The sooner you spot a problem, the more contained it will be. Resist the temptation to put off maintenance until the end of the season.
2. Failing to Winterize the Boat
Boat winterization isn’t some optional thing people do when they have extra time at the end of boating season. In fact, every boat needs to be winterized before it’s put in storage. A failure to do so could cause you to end up with busted pipes, corrosion, or waterlogged engine parts.
Contrary to popular belief, winterizing a boat really isn’t that hard. Some of the basic steps include running antifreeze through the water systems, spraying fogging oil into the motor, flushing out the cooling systems, and removing batteries.
3. Not Installing the Drain Plug
It sounds silly, but you’d be amazed how many experienced boaters fail to install the boat drain plug prior to launch. The trouble is that you won’t notice it while you’re moving along, then, once you stop, the boat suddenly starts to fill with water.
Never assume that the drain plug is in the boat. Always double-check in to avoid an embarrassing and potentially dangerous catastrophe. It only takes a few seconds but could save you a whole lot of trouble.
4. Getting Lost at Night
“Many people go out during daylight hours and rely on recognizable land features to find their way home. There’s a difference, however, between what the shoreline looks like during the day and what it looks like at night,” Boating Safety Magazine explains. “At sunset recognizable features disappear and are replaced by unfamiliar and confusing lights on shore.”
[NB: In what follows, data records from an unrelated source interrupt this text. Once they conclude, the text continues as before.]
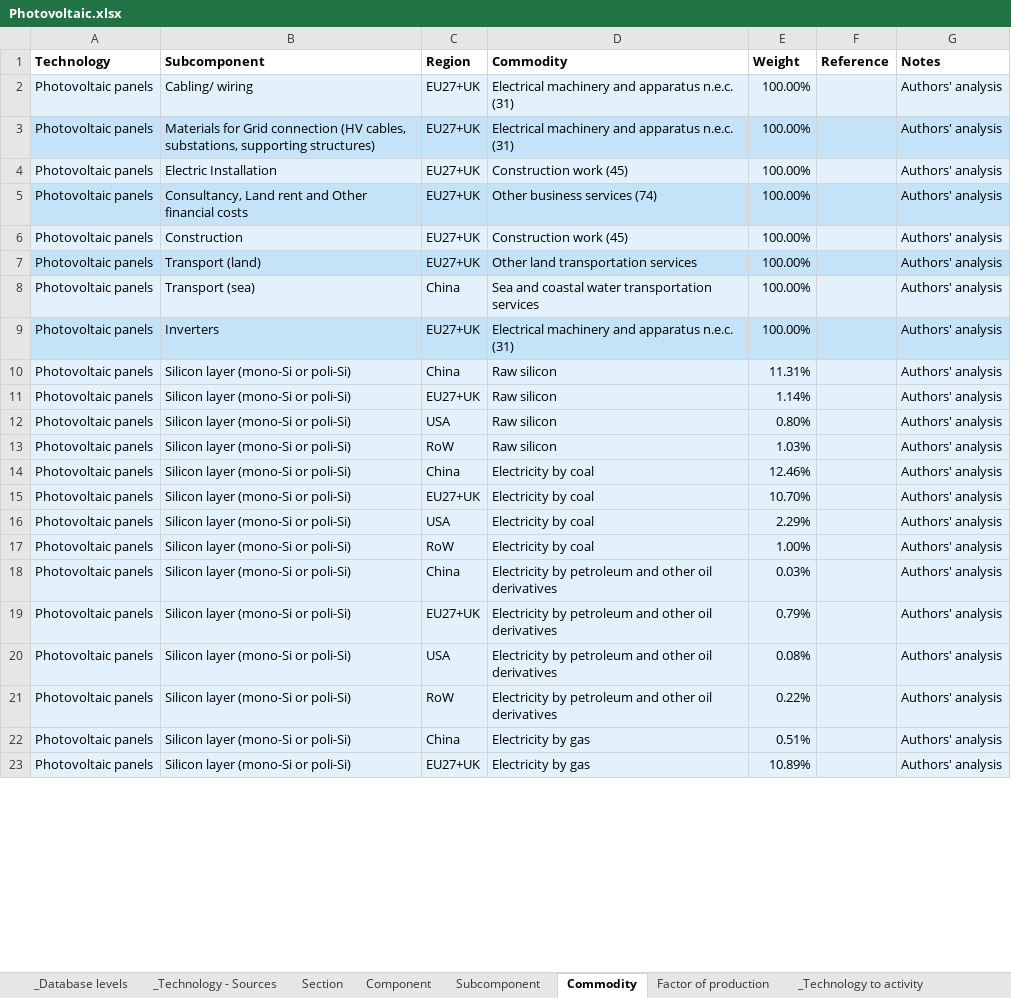
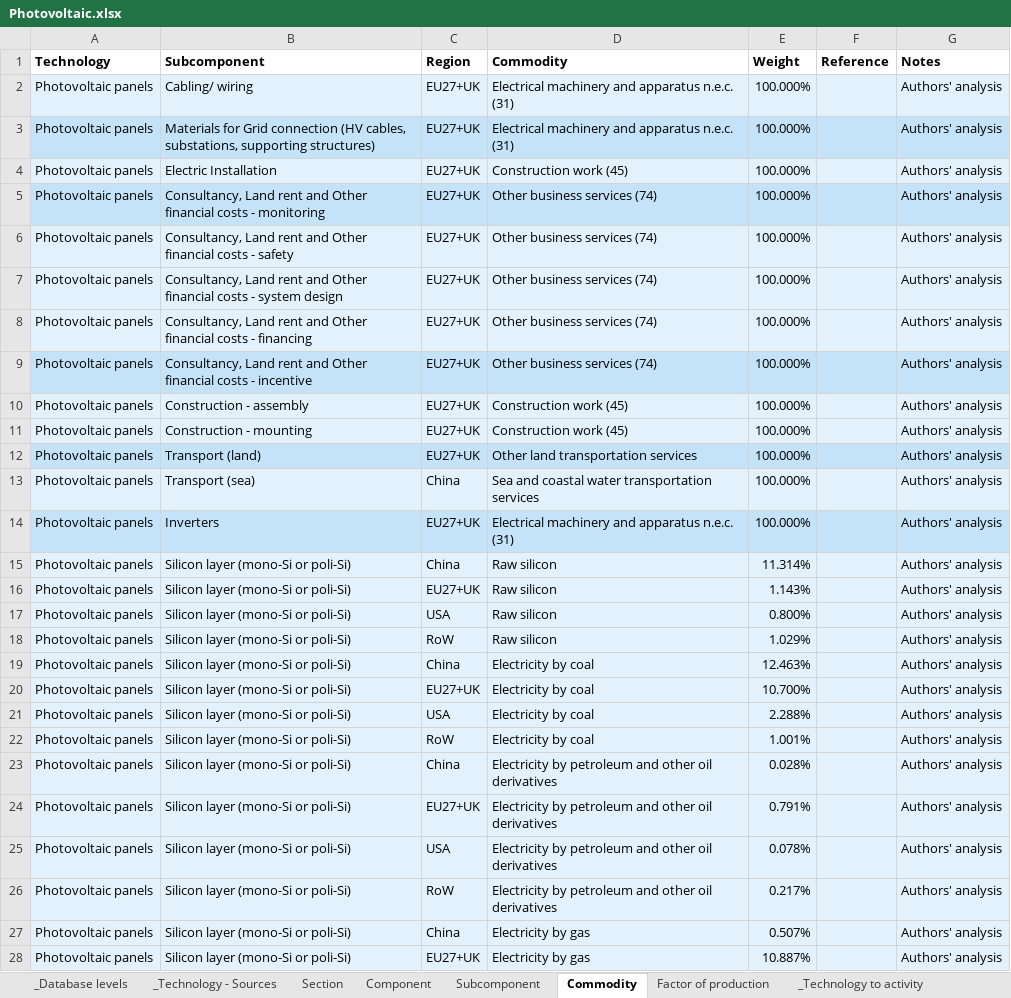
Before and after one commit to fcalabroni/GreenTechs, an Excel workbook: Support data/Photovoltaic.xlsx, sheet Commodity, drawn as a sheet; only a part is shown; values as stored, in another font and other column widths than the file's, no borders; addresses are those after the commit; the diff covers the shown part only; the diff names each change by its address in the sheet, - before the commit and + after, or states it on an @@ line.

```diff
--- a/Support data/Photovoltaic.xlsx (sheet Commodity)
+++ b/Support data/Photovoltaic.xlsx (sheet Commodity)
-E2:E4 (Weight): 100.00%
+E2:E4 (Weight): 100.000%
+row 5: Photovoltaic panels | Consultancy, Land rent and Other financial costs - monitoring | EU27+UK | Other business services (74) | 100.000% |  | Authors' analysis
-A6:G6 fill: #C5E3F8
+A6:G6 fill: #E2F1FC
-B6 (Subcomponent): …financial costs
+B6 (Subcomponent): …financial costs - safety
-E6 (Weight): 100.00%
+E6 (Weight): 100.000%
+row 7: Photovoltaic panels | Consultancy, Land rent and Other financial costs - system design | EU27+UK | Other business services (74) | 100.000% |  | Authors' analysis
+row 8: Photovoltaic panels | Consultancy, Land rent and Other financial costs - financing | EU27+UK | Other business services (74) | 100.000% |  | Authors' analysis
+row 9: Photovoltaic panels | Consultancy, Land rent and Other financial costs - incentive | EU27+UK | Other business services (74) | 100.000% |  | Authors' analysis
-B10 (Subcomponent): Construction
+B10 (Subcomponent): Construction - assembly
-E10 (Weight): 100.00%
+E10 (Weight): 100.000%
+row 11: Photovoltaic panels | Construction - mounting | EU27+UK | Construction work (45) | 100.000% |  | Authors' analysis
-E12:E14 (Weight): 100.00%
+E12:E14 (Weight): 100.000%
-E15 (Weight): 11.31%
+E15 (Weight): 11.314%
-E16 (Weight): 1.14%
+E16 (Weight): 1.143%
-E17 (Weight): 0.80%
+E17 (Weight): 0.800%
-E18 (Weight): 1.03%
+E18 (Weight): 1.029%
-E19 (Weight): 12.46%
+E19 (Weight): 12.463%
-E20 (Weight): 10.70%
+E20 (Weight): 10.700%
-E21 (Weight): 2.29%
+E21 (Weight): 2.288%
-E22 (Weight): 1.00%
+E22 (Weight): 1.001%
-E23 (Weight): 0.03%
+E23 (Weight): 0.028%
-E24 (Weight): 0.79%
+E24 (Weight): 0.791%
-E25 (Weight): 0.08%
+E25 (Weight): 0.078%
-E26 (Weight): 0.22%
+E26 (Weight): 0.217%
-E27 (Weight): 0.51%
+E27 (Weight): 0.507%
-E28 (Weight): 10.89%
+E28 (Weight): 10.887%
```
Also changed, not shown: other rows of this sheet, sheet Subcomponent, sheet Component, Support data/Onshore wind.xlsx, 2 other files.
This is why thousands of people end up calling the Coast Guard each year to come rescue them at night. If you plan on cruising around after dark, make sure you conduct a couple of practice runs to become familiar with the area.
5. Ignoring Practice and Education
“Just because you may have driven a boat before, it does not mean you are an expert at driving all boats,” Shop Telemart explains. “Each boat handles differently and it is important to get as much education as possible. This ensures you and your passengers remain safe with you behind the wheel.”
Never get cocky and assume that you can do something you’ve never done before. Any time you find yourself facing a new task, ask for instruction or assistance from someone with more experience – no matter how simple the task looks. This will help you acquire good foundational skills that can be used in other areas of boating.
Do Your Homework
Being a smart, safe, and cautious boat owner is all about doing your homework and assuming there’s always something new to learn. When you adopt this posture, you’ll find that you’re much less likely to make some of the mistakes covered in this article.